Scan the records and identify every line in which the string "README" occurs, then return those lines.

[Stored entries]
:::::

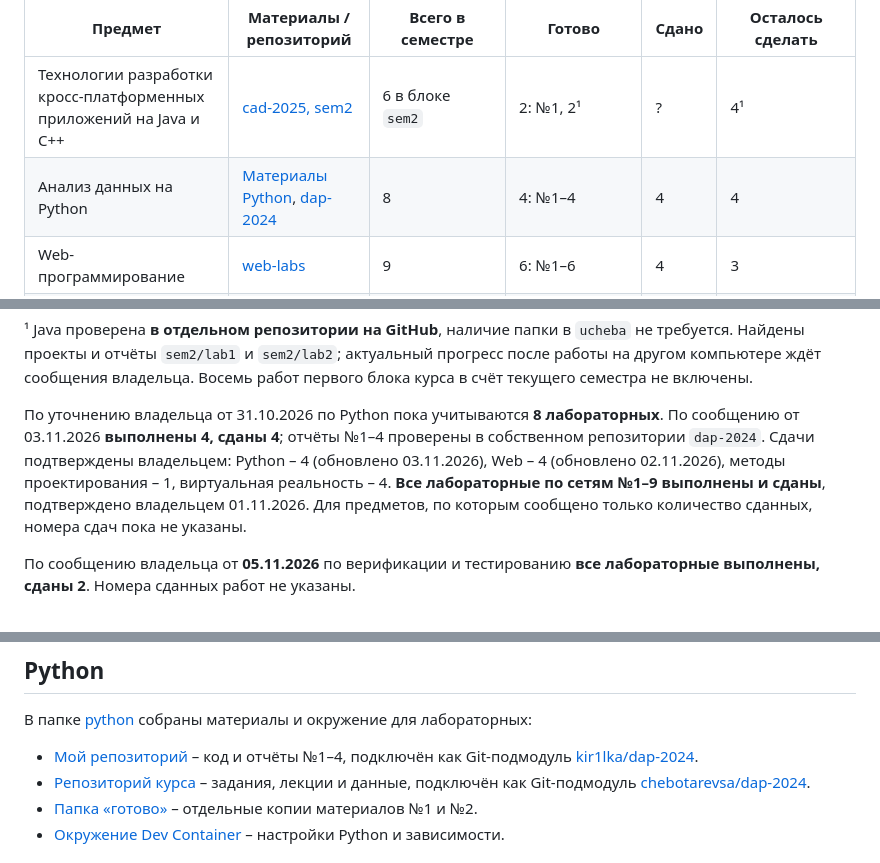
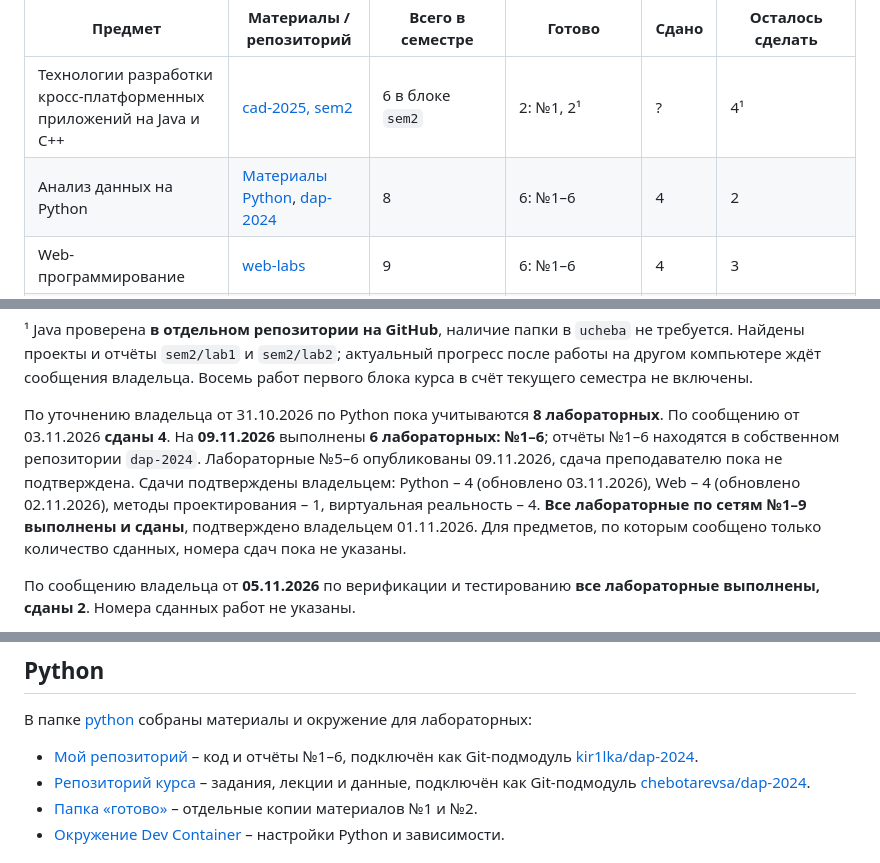
Before and after one commit to kir1lka/ucheba, a Markdown page: README.md, 3 parts joined by grey strips. Drawn GitHub-style.

Commit message:
Обновить Python: лабораторные 5 и 6 и README

```diff
--- a/README.md
+++ b/README.md
@@ -10,7 +10,7 @@
 | Предмет | Материалы / репозиторий | Всего в семестре | Готово | Сдано | Осталось сделать |
 | --- | --- | --- | --- | --- | --- |
 | Технологии разработки кросс-платформенных приложений на Java и C++ | [cad-2025, sem2](https://github.com/kir1lka/cad-2025/tree/main/sem2) | 6 в блоке `sem2` | 2: №1, 2¹ | ? | 4¹ |
-| Анализ данных на Python | [Материалы Python](python), [dap-2024](https://github.com/kir1lka/dap-2024) | 8 | 4: №1–4 | 4 | 4 |
+| Анализ данных на Python | [Материалы Python](python), [dap-2024](https://github.com/kir1lka/dap-2024) | 8 | 6: №1–6 | 4 | 2 |
 | Web-программирование | [web-labs](https://github.com/kir1lka/web-labs) | 9 | 6: №1–6 | 4 | 3 |
 | Методы и средства проектирования информационных систем и технологий | [Отчёты и UML](<методы проектирования>) | 6 | 3: №1–3 | 1 | 3 |
 | Системы виртуальной реальности и программирование симуляторов (3D) | [Blender и отчёты](<3д>) | 12, из них 10 обязательных | 4: №1–4 | 4 | 8 из 12; обязательные номера уточнить |
@@ -20,7 +20,7 @@
 
 ¹ Java проверена **в отдельном репозитории на GitHub**, наличие папки в `ucheba` не требуется. Найдены проекты и отчёты `sem2/lab1` и `sem2/lab2`; актуальный прогресс после работы на другом компьютере ждёт сообщения владельца. Восемь работ первого блока курса в счёт текущего семестра не включены.
 
-По уточнению владельца от 31.10.2026 по Python пока учитываются **8 лабораторных**. По сообщению от 03.11.2026 **выполнены 4, сданы 4**; отчёты №1–4 проверены в собственном репозитории `dap-2024`. Сдачи подтверждены владельцем: Python – 4 (обновлено 03.11.2026), Web – 4 (обновлено 02.11.2026), методы проектирования – 1, виртуальная реальность – 4. **Все лабораторные по сетям №1–9 выполнены и сданы**, подтверждено владельцем 01.11.2026. Для предметов, по которым сообщено только количество сданных, номера сдач пока не указаны.
+По уточнению владельца от 31.10.2026 по Python пока учитываются **8 лабораторных**. По сообщению от 03.11.2026 **сданы 4**. На **09.11.2026** выполнены **6 лабораторных: №1–6**; отчёты №1–6 находятся в собственном репозитории `dap-2024`. Лабораторные №5–6 опубликованы 09.11.2026, сдача преподавателю пока не подтверждена. Сдачи подтверждены владельцем: Python – 4 (обновлено 03.11.2026), Web – 4 (обновлено 02.11.2026), методы проектирования – 1, виртуальная реальность – 4. **Все лабораторные по сетям №1–9 выполнены и сданы**, подтверждено владельцем 01.11.2026. Для предметов, по которым сообщено только количество сданных, номера сдач пока не указаны.
 
 По сообщению владельца от **05.11.2026** по верификации и тестированию **все лабораторные выполнены, сданы 2**. Номера сданных работ не указаны.
 
@@ -208,7 +208,7 @@
 
 В папке [python](python) собраны материалы и окружение для лабораторных:
 
-- [Мой репозиторий](<python/мой репозиторий/dap-2024>) – код и отчёты №1–4, подключён как Git-подмодуль [kir1lka/dap-2024](https://github.com/kir1lka/dap-2024).
+- [Мой репозиторий](<python/мой репозиторий/dap-2024>) – код и отчёты №1–6, подключён как Git-подмодуль [kir1lka/dap-2024](https://github.com/kir1lka/dap-2024).
 - [Репозиторий курса](<python/репозиторий курса/dap-2024>) – задания, лекции и данные, подключён как Git-подмодуль [chebotarevsa/dap-2024](https://github.com/chebotarevsa/dap-2024).
 - [Папка «готово»](<python/готово>) – отдельные копии материалов №1 и №2.
 - [Окружение Dev Container](python/.devcontainer) – настройки Python и зависимости.
```
Also changed, not shown: other parts of README.md (+1 -1 lines).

:::::

> _RESPONSE TO THE TASK_:
Before and after one commit to kir1lka/ucheba, a Markdown page: README.md, 3 parts joined by grey strips. Drawn GitHub-style.
Обновить Python: лабораторные 5 и 6 и README
--- a/README.md
+++ b/README.md
Also changed, not shown: other parts of README.md (+1 -1 lines).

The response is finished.